How it can be done better.

Have a written agreement consignment agreement. The agreement should be clear about how the dealer will be compensated and whether and how the dealer can compensate intermediaries in the course of the sale.

Be Forthcoming. The dealer should diclose all material information to the principal and make sure that the principal understands the ultimate selling arrangement. If the arrangement with the principal is a “net price” sale, the dealer should be sure that the agreement with the principal makes clear that the dealer will be entitled to retain all of the money received from the buyer in excess of that net price, regardless of how much that might be. The dealer should keep the principal informed of any developments in the transaction, and get the principal’s written approval for any changes in the way the sale is being handled

Be clear who the client is. If a dealer is not dealing directly with the principal, the documentation should be very clear from the beginning who the dealer is working for. The dealer should ask the person or persons with whom he is dealing to warrant to the dealer in a written agreement that the dealer’s role and commission have been disclosed to and approved by the principal, or, at least, that the payment of the dealer’s commission is not inconsistent with the arrangement by which the person is acting for the principal.

Account Separately for Consigned Property and Sales Proceeds. A dealer should maintain detailed, accurate records of consigned artwork and sales proceeds. By the same token, it is wise to keep separate inventory lists for consigned work and gallery-owned art, and use one or more dedicated accounts for consignment proceeds, segregated from the gallery’s general operating account.

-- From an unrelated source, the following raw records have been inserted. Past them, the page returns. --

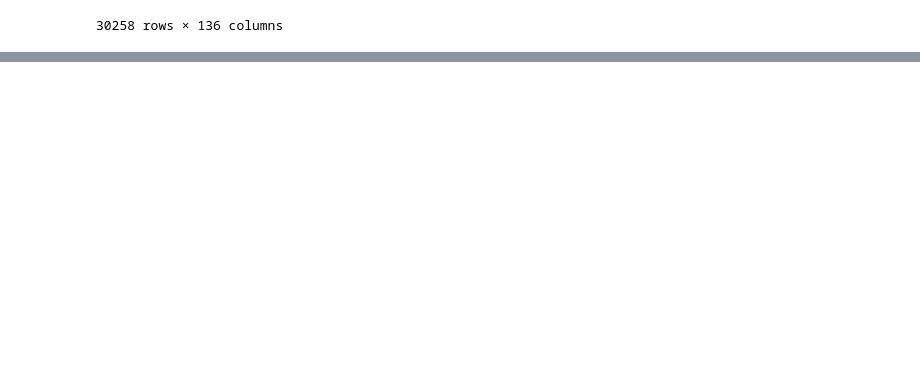
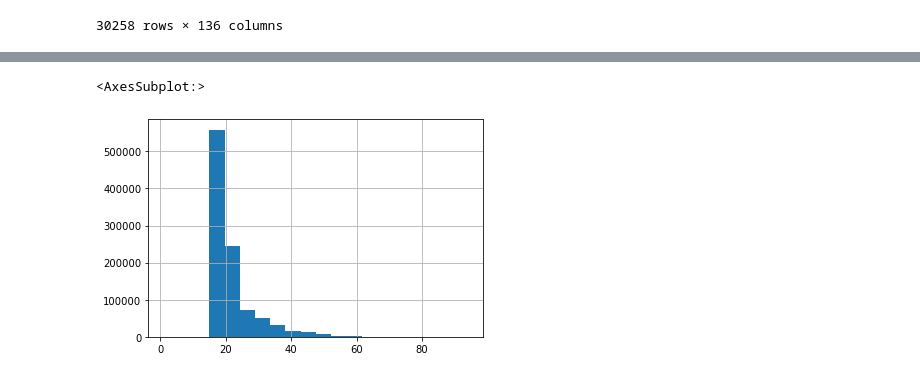
Before and after one commit to acaroloj/MicrodadosEnem_MA, a Jupyter notebook: Script/Inicial.ipynb, the cells around one changed output, grey strips where cells are left out. Saved outputs shown, nothing was run; the diff lists cells and outputs as text; code cells hidden in the pictures; blank space fills up the shorter version.

```diff
--- a/Script/Inicial.ipynb
+++ b/Script/Inicial.ipynb
@@ -80,0 +97,5 @@ dados_.loc[(dados_["SG_UF_RESIDENCIA"] == 'MA') & (dados_["TP_SEXO"] == 'F')]
+# %%
+dados_["NU_IDADE"].hist(bins = 20)
+# %% [output]
+<AxesSubplot:>
+[figure, added]
```
Also changed, not shown: parts of 2 cells of this notebook.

Report Completed Sales Promptly. The dealer should inform the principal of the closing of a transaction promptly after its occurrence (generally the same day or next business day) and disclose all material information about commissions, fees, or expenses. If the dealer has a large number of consigned works from a particular client, he should report aggregate sales to the client on a regular basis. A dealer should never sit on sales proceeds without informing the seller of their receipt.